Zebras Rather Than Horses?

"Have courage for the great sorrows of life and patience for the small ones; and when you have laboriously accomplished your daily task, go to sleep in peace."           ~Victor Hugo 

Yesterday and the day before (Christmas and Christmas Eve, respectively) turned out to be a bit of a surprise, and not just an "Oh! surprise?"  but a  completely out-of-the blue surprise.  At least it was for me, the person who has the dreaded CFDIS/ME/CFS and fibro with a list of complications that reads almost as long as a Victor Hugo novel.  (Which reminds me that I do want to add a page to this blog where I actually list the symptoms of CFIDS/etc and fibromylagia, the symptoms I have, as well as those I've managed to miraculously escape thus far.)

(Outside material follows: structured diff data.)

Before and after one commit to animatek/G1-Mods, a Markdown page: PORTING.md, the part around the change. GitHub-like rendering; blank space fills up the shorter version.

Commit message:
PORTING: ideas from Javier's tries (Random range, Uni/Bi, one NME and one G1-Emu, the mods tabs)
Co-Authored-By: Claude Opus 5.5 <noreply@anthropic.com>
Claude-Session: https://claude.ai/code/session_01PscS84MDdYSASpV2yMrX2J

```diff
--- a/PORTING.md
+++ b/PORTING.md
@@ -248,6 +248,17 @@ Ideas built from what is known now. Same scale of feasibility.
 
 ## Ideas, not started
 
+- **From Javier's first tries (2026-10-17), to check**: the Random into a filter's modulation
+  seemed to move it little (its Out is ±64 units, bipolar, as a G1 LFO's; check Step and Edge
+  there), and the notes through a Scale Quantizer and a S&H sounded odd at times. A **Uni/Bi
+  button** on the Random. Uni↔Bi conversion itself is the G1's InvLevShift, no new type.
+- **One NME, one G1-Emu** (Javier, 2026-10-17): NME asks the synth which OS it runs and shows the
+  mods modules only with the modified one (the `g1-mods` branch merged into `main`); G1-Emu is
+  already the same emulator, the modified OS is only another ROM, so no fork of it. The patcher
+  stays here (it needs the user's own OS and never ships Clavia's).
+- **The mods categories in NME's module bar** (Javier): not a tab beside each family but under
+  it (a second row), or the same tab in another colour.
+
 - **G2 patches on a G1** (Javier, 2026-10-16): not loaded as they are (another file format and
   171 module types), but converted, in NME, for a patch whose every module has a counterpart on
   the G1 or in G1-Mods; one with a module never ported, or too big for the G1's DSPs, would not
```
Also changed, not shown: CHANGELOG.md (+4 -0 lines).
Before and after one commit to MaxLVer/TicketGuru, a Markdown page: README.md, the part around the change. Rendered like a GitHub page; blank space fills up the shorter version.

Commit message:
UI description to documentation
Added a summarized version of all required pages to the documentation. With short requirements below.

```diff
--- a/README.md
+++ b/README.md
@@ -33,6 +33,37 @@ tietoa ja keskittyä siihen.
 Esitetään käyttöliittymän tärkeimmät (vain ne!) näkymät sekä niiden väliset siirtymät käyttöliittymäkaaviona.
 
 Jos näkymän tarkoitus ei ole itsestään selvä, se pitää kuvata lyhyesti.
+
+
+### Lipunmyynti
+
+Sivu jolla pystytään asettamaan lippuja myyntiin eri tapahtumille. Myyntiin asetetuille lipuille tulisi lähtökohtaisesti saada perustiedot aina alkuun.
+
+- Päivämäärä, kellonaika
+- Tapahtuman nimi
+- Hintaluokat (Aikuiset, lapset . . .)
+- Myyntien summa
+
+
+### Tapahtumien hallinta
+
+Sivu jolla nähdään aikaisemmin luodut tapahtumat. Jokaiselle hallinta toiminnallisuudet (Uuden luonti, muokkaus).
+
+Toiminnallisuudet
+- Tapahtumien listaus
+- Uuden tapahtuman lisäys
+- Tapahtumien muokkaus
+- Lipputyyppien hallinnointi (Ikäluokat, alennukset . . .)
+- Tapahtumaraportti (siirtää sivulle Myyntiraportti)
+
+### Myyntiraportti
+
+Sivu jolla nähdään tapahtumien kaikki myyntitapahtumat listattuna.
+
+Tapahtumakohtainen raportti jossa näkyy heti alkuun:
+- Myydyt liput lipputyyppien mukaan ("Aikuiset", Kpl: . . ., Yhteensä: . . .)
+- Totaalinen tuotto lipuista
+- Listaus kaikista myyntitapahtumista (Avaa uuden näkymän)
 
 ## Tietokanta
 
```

But first, on with what I have at hand.  I've written about red herrings and the major military operation which I've now dubbed "The Hunt for Red October" (see link).  There I explain that I know that I have "something new majorly wrong with me," the condensed version here.  Finally, my GP and rheumy are now trying to get down to the bottom of it all, scheduling in specialists from other fields, but what slows us all down are these red herring which are constantly being thrown in the way.  My GP and rheumy, I believe, as well as even the ER docs, are starting to look for zebras and not horses, so to speak.  Things are just too strange, too weird, too unexplainable, but very annoyingly THERE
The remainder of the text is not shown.